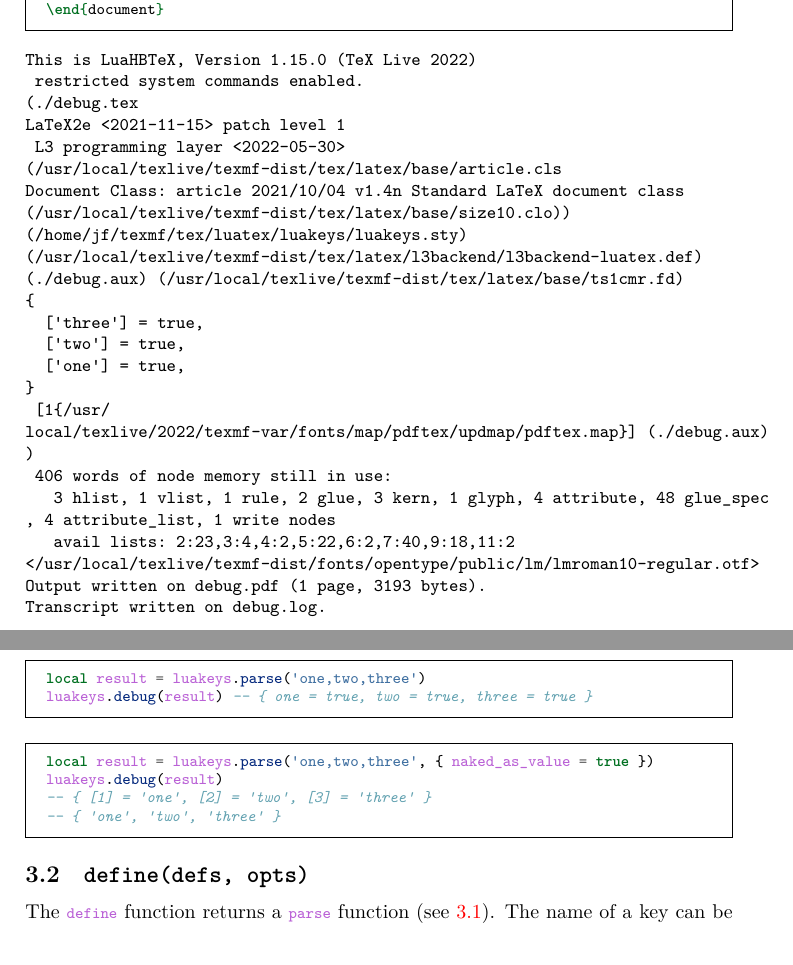
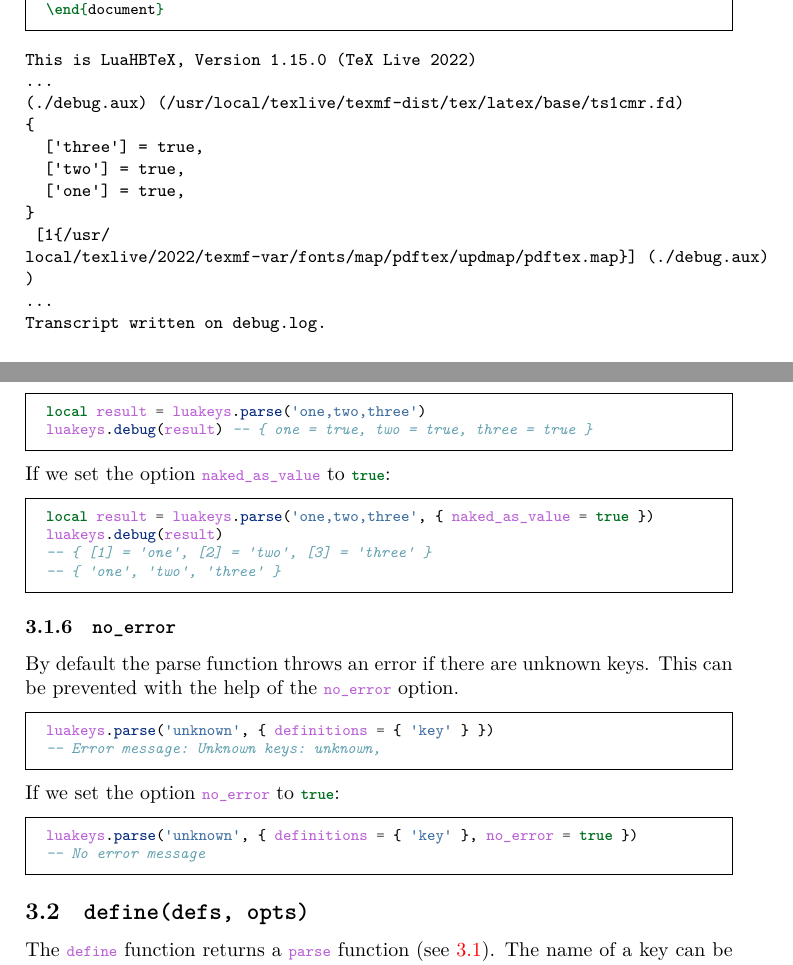
Before and after one commit to Josef-Friedrich/luakeys, a LaTeX document (luakeys-doc.tex): two parts of pages 8 and 9 of 43, joined at a grey line, cut so that both start at the same text. Compiled offline with LuaLaTeX.

Commit message:
New options no_error

```diff
--- a/luakeys-doc.tex
+++ b/luakeys-doc.tex
@@ -296,6 +296,9 @@ local opts = {
   -- { one = true, two = true, three = true } -> { 'one', 'two', 'three' }
   naked_as_value = false,
 
+  -- Throw no error if there are unknown keys.
+  no_error = false,
+
   -- { key = { 'value' } } -> { key = 'value' }
   unpack_single_array_value = false,
 }
@@ -375,15 +378,7 @@ debug
 
 \begin{verbatim}
 This is LuaHBTeX, Version 1.15.0 (TeX Live 2022)
- restricted system commands enabled.
-(./debug.tex
-LaTeX2e <2021-11-15> patch level 1
- L3 programming layer <2022-05-30>
-(/usr/local/texlive/texmf-dist/tex/latex/base/article.cls
-Document Class: article 2021/10/04 v1.4n Standard LaTeX document class
-(/usr/local/texlive/texmf-dist/tex/latex/base/size10.clo))
-(/home/jf/texmf/tex/luatex/luakeys/luakeys.sty)
-(/usr/local/texlive/texmf-dist/tex/latex/l3backend/l3backend-luatex.def)
+...
 (./debug.aux) (/usr/local/texlive/texmf-dist/tex/latex/base/ts1cmr.fd)
 {
   ['three'] = true,
@@ -393,12 +388,7 @@ Document Class: article 2021/10/04 v1.4n Standard LaTeX document class
  [1{/usr/
 local/texlive/2022/texmf-var/fonts/map/pdftex/updmap/pdftex.map}] (./debug.aux)
 )
- 406 words of node memory still in use:
-   3 hlist, 1 vlist, 1 rule, 2 glue, 3 kern, 1 glyph, 4 attribute, 48 glue_spec
-, 4 attribute_list, 1 write nodes
-   avail lists: 2:23,3:4,4:2,5:22,6:2,7:40,9:18,11:2
-</usr/local/texlive/texmf-dist/fonts/opentype/public/lm/lmroman10-regular.otf>
-Output written on debug.pdf (1 page, 3193 bytes).
+...
 Transcript written on debug.log.
 \end{verbatim}
 
@@ -465,11 +455,39 @@ local result = luakeys.parse('one,two,three')
 luakeys.debug(result) -- { one = true, two = true, three = true }
 \end{minted}
 
+\noindent
+If we set the option \lua{naked_as_value} to \lua{true}:
+
 \begin{minted}{lua}
 local result = luakeys.parse('one,two,three', { naked_as_value = true })
 luakeys.debug(result)
 -- { [1] = 'one', [2] = 'two', [3] = 'three' }
 -- { 'one', 'two', 'three' }
+\end{minted}
+
+%%
+%
+%%
+
+\subsubsection{\texttt{no_error}}
+
+% Standardmaßig wirft parse-Funktion einen Fehler, wenn es unbekannte
+% Schlüssel gibt.
+By default the parse function throws an error if there are unknown keys.
+% Mit Hilfe der Option \lua{no_error} kann dies unterbunden werden.
+This can be prevented with the help of the \lua{no_error} option.
+
+\begin{minted}{lua}
+luakeys.parse('unknown', { definitions = { 'key' } })
+-- Error message: Unknown keys: unknown,
+\end{minted}
+
+\noindent
+If we set the option \lua{no_error} to \lua{true}:
+
+\begin{minted}{lua}
+luakeys.parse('unknown', { definitions = { 'key' }, no_error = true })
+-- No error message
 \end{minted}
 
 %%
```
Also changed, not shown: luakeys.lua (+7 -7 lines), README.md, 3 other files.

_____

> _Task requirements_
The result should be all the records, retyped exactly, with no pictures among them.

> _Task answer_
Before and after one commit to Josef-Friedrich/luakeys, a LaTeX document (luakeys-doc.tex): two parts of pages 8 and 9 of 43, joined at a grey line, cut so that both start at the same text. Compiled offline with LuaLaTeX.

Commit message:
New options no_error

```diff
--- a/luakeys-doc.tex
+++ b/luakeys-doc.tex
@@ -296,6 +296,9 @@ local opts = {
   -- { one = true, two = true, three = true } -> { 'one', 'two', 'three' }
   naked_as_value = false,
 
+  -- Throw no error if there are unknown keys.
+  no_error = false,
+
   -- { key = { 'value' } } -> { key = 'value' }
   unpack_single_array_value = false,
 }
@@ -375,15 +378,7 @@ debug
 
 \begin{verbatim}
 This is LuaHBTeX, Version 1.15.0 (TeX Live 2022)
- restricted system commands enabled.
-(./debug.tex
-LaTeX2e <2021-11-15> patch level 1
- L3 programming layer <2022-05-30>
-(/usr/local/texlive/texmf-dist/tex/latex/base/article.cls
-Document Class: article 2021/10/04 v1.4n Standard LaTeX document class
-(/usr/local/texlive/texmf-dist/tex/latex/base/size10.clo))
-(/home/jf/texmf/tex/luatex/luakeys/luakeys.sty)
-(/usr/local/texlive/texmf-dist/tex/latex/l3backend/l3backend-luatex.def)
+...
 (./debug.aux) (/usr/local/texlive/texmf-dist/tex/latex/base/ts1cmr.fd)
 {
   ['three'] = true,
@@ -393,12 +388,7 @@ Document Class: article 2021/10/04 v1.4n Standard LaTeX document class
  [1{/usr/
 local/texlive/2022/texmf-var/fonts/map/pdftex/updmap/pdftex.map}] (./debug.aux)
 )
- 406 words of node memory still in use:
-   3 hlist, 1 vlist, 1 rule, 2 glue, 3 kern, 1 glyph, 4 attribute, 48 glue_spec
-, 4 attribute_list, 1 write nodes
-   avail lists: 2:23,3:4,4:2,5:22,6:2,7:40,9:18,11:2
-</usr/local/texlive/texmf-dist/fonts/opentype/public/lm/lmroman10-regular.otf>
-Output written on debug.pdf (1 page, 3193 bytes).
+...
 Transcript written on debug.log.
 \end{verbatim}
 
@@ -465,11 +455,39 @@ local result = luakeys.parse('one,two,three')
 luakeys.debug(result) -- { one = true, two = true, three = true }
 \end{minted}
 
+\noindent
+If we set the option \lua{naked_as_value} to \lua{true}:
+
 \begin{minted}{lua}
 local result = luakeys.parse('one,two,three', { naked_as_value = true })
 luakeys.debug(result)
 -- { [1] = 'one', [2] = 'two', [3] = 'three' }
 -- { 'one', 'two', 'three' }
+\end{minted}
+
+%%
+%
+%%
+
+\subsubsection{\texttt{no_error}}
+
+% Standardmaßig wirft parse-Funktion einen Fehler, wenn es unbekannte
+% Schlüssel gibt.
+By default the parse function throws an error if there are unknown keys.
+% Mit Hilfe der Option \lua{no_error} kann dies unterbunden werden.
+This can be prevented with the help of the \lua{no_error} option.
+
+\begin{minted}{lua}
+luakeys.parse('unknown', { definitions = { 'key' } })
+-- Error message: Unknown keys: unknown,
+\end{minted}
+
+\noindent
+If we set the option \lua{no_error} to \lua{true}:
+
+\begin{minted}{lua}
+luakeys.parse('unknown', { definitions = { 'key' }, no_error = true })
+-- No error message
 \end{minted}
 
 %%
```
Also changed, not shown: luakeys.lua (+7 -7 lines), README.md, 3 other files.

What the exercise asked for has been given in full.